Please show all lines of the records that include "시스템을".

(Collected data)
□ □ □

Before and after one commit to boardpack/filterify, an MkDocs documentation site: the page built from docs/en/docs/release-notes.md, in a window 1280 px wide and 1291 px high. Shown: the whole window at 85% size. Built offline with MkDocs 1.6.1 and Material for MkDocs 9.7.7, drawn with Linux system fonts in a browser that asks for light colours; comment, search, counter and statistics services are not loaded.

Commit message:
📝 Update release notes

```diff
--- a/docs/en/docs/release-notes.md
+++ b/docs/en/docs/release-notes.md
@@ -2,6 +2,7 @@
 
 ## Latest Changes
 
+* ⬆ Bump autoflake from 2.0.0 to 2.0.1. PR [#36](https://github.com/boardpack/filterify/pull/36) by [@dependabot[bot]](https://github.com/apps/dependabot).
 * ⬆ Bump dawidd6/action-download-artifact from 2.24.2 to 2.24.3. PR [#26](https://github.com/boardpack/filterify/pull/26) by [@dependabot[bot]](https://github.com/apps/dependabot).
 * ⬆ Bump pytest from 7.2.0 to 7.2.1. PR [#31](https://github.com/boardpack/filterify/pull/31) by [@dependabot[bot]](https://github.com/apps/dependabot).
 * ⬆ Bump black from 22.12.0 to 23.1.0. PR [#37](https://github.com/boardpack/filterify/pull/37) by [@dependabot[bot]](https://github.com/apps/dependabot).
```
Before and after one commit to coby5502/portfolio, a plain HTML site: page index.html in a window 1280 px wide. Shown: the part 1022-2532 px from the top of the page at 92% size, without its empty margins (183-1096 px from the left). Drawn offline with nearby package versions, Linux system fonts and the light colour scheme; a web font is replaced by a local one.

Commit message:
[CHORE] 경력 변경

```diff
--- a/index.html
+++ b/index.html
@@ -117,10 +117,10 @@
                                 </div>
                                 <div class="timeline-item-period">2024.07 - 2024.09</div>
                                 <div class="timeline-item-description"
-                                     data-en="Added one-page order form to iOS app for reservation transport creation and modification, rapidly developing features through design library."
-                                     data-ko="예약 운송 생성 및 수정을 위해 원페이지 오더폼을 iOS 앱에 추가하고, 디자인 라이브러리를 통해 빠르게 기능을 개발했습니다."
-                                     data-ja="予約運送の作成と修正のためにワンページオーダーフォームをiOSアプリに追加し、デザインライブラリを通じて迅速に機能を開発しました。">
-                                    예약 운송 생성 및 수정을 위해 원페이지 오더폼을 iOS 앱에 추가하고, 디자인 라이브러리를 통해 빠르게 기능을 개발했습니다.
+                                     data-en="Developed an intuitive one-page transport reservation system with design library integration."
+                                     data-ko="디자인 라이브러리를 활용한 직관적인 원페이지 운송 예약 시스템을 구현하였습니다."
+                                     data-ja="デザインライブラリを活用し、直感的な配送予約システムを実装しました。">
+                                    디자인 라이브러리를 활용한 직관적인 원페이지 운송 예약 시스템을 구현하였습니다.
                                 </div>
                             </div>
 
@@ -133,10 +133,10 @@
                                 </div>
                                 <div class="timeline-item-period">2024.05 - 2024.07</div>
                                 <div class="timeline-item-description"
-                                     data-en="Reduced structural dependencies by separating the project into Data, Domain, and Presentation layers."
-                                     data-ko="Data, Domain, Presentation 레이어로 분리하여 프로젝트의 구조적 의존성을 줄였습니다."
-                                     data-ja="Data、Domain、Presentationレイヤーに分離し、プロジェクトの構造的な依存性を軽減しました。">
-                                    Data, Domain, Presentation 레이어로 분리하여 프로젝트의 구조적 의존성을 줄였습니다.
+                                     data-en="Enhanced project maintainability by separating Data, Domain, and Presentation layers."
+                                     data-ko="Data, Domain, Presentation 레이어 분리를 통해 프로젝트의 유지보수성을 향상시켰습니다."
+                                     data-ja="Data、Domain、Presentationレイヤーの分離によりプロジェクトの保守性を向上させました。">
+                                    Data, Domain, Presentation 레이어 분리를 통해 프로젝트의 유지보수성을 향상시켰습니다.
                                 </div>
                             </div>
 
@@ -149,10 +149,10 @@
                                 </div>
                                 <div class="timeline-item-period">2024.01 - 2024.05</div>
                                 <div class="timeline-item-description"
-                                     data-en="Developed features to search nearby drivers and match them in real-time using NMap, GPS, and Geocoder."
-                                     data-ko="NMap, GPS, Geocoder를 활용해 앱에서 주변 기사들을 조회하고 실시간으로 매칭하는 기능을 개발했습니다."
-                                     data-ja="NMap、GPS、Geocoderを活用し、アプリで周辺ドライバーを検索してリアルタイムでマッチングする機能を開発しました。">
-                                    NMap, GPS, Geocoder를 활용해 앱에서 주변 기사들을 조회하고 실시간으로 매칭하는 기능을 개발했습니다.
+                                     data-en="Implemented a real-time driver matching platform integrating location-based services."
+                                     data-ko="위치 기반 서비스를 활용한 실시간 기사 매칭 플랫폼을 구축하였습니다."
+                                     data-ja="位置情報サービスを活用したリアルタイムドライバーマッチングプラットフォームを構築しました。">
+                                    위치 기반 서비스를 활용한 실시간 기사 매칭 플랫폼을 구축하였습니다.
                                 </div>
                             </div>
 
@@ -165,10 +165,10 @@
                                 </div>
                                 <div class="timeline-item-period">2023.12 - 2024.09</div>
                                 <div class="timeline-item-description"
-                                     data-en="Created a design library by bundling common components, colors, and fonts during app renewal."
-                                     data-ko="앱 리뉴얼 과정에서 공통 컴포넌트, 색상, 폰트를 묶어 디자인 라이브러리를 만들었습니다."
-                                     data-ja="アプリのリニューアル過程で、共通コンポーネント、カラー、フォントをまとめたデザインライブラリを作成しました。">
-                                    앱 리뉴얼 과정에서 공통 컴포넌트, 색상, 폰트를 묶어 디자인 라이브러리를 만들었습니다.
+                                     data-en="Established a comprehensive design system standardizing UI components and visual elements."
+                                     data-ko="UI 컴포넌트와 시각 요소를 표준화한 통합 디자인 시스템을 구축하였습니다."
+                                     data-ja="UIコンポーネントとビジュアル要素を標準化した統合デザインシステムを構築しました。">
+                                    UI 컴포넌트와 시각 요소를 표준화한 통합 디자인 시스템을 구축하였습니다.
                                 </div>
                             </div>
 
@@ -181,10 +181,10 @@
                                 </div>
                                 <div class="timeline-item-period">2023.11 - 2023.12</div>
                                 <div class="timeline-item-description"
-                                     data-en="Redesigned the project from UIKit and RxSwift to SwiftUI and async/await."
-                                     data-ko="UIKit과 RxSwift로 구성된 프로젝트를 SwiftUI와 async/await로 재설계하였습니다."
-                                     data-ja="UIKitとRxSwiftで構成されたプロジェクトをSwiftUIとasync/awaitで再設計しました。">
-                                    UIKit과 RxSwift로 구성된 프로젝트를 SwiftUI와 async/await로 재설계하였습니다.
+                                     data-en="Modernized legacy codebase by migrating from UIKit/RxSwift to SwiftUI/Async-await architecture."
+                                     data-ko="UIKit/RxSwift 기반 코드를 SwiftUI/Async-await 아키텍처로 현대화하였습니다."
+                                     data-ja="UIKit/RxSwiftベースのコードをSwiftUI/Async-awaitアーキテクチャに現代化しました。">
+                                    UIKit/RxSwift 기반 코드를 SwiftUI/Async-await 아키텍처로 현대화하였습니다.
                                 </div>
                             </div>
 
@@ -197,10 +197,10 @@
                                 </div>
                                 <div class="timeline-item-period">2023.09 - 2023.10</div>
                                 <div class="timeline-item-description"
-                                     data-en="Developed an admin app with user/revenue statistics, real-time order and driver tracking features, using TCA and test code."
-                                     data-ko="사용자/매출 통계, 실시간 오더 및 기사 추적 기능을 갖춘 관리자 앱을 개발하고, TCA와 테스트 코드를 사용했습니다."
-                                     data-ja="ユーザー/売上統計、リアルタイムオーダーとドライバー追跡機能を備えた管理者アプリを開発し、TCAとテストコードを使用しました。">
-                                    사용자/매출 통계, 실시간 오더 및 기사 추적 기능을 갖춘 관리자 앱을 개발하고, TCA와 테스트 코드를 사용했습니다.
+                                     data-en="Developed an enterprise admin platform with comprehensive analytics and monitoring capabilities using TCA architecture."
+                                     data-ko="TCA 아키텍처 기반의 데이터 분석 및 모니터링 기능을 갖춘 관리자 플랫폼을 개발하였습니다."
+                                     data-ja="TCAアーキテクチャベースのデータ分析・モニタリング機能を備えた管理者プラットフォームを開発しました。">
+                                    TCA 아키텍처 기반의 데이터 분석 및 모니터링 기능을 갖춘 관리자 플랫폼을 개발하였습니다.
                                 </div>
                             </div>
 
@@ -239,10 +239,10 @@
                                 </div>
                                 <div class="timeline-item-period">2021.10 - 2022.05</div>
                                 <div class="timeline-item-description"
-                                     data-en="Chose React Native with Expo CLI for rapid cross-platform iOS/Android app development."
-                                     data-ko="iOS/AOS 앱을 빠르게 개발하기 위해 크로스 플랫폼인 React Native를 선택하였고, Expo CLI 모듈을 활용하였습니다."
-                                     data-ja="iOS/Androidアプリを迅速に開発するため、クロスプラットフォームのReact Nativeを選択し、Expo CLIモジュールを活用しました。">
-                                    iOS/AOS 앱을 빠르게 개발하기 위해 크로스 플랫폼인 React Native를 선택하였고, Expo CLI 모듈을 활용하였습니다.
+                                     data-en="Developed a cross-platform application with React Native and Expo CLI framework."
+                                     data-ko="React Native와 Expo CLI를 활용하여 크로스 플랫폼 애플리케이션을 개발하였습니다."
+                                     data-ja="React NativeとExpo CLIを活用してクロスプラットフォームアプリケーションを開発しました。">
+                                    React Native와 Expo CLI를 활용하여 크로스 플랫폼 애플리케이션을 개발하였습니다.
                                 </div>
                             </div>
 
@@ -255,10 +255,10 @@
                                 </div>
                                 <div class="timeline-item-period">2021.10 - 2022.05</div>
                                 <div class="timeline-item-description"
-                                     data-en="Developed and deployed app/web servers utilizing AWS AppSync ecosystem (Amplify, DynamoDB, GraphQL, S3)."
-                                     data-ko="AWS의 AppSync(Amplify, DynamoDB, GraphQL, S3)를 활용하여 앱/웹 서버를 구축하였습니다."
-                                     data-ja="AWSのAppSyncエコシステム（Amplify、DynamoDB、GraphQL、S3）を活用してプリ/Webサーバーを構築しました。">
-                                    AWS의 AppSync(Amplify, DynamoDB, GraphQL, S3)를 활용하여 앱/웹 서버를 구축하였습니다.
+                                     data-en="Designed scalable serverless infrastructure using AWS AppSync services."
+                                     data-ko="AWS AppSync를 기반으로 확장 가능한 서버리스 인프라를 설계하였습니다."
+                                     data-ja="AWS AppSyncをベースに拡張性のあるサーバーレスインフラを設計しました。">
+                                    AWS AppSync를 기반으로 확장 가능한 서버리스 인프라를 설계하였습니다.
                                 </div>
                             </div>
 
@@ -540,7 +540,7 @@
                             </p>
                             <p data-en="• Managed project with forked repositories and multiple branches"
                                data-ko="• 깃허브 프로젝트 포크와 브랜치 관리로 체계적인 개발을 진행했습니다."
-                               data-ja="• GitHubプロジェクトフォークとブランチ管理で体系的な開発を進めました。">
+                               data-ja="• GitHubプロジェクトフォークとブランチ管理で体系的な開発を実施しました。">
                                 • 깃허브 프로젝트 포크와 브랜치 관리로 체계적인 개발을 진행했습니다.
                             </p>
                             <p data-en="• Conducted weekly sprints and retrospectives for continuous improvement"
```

□ □ □

Task solution.
+                                     data-ko="디자인 라이브러리를 활용한 직관적인 원페이지 운송 예약 시스템을 구현하였습니다."
+                                    디자인 라이브러리를 활용한 직관적인 원페이지 운송 예약 시스템을 구현하였습니다.
+                                     data-ko="UI 컴포넌트와 시각 요소를 표준화한 통합 디자인 시스템을 구축하였습니다."
+                                    UI 컴포넌트와 시각 요소를 표준화한 통합 디자인 시스템을 구축하였습니다.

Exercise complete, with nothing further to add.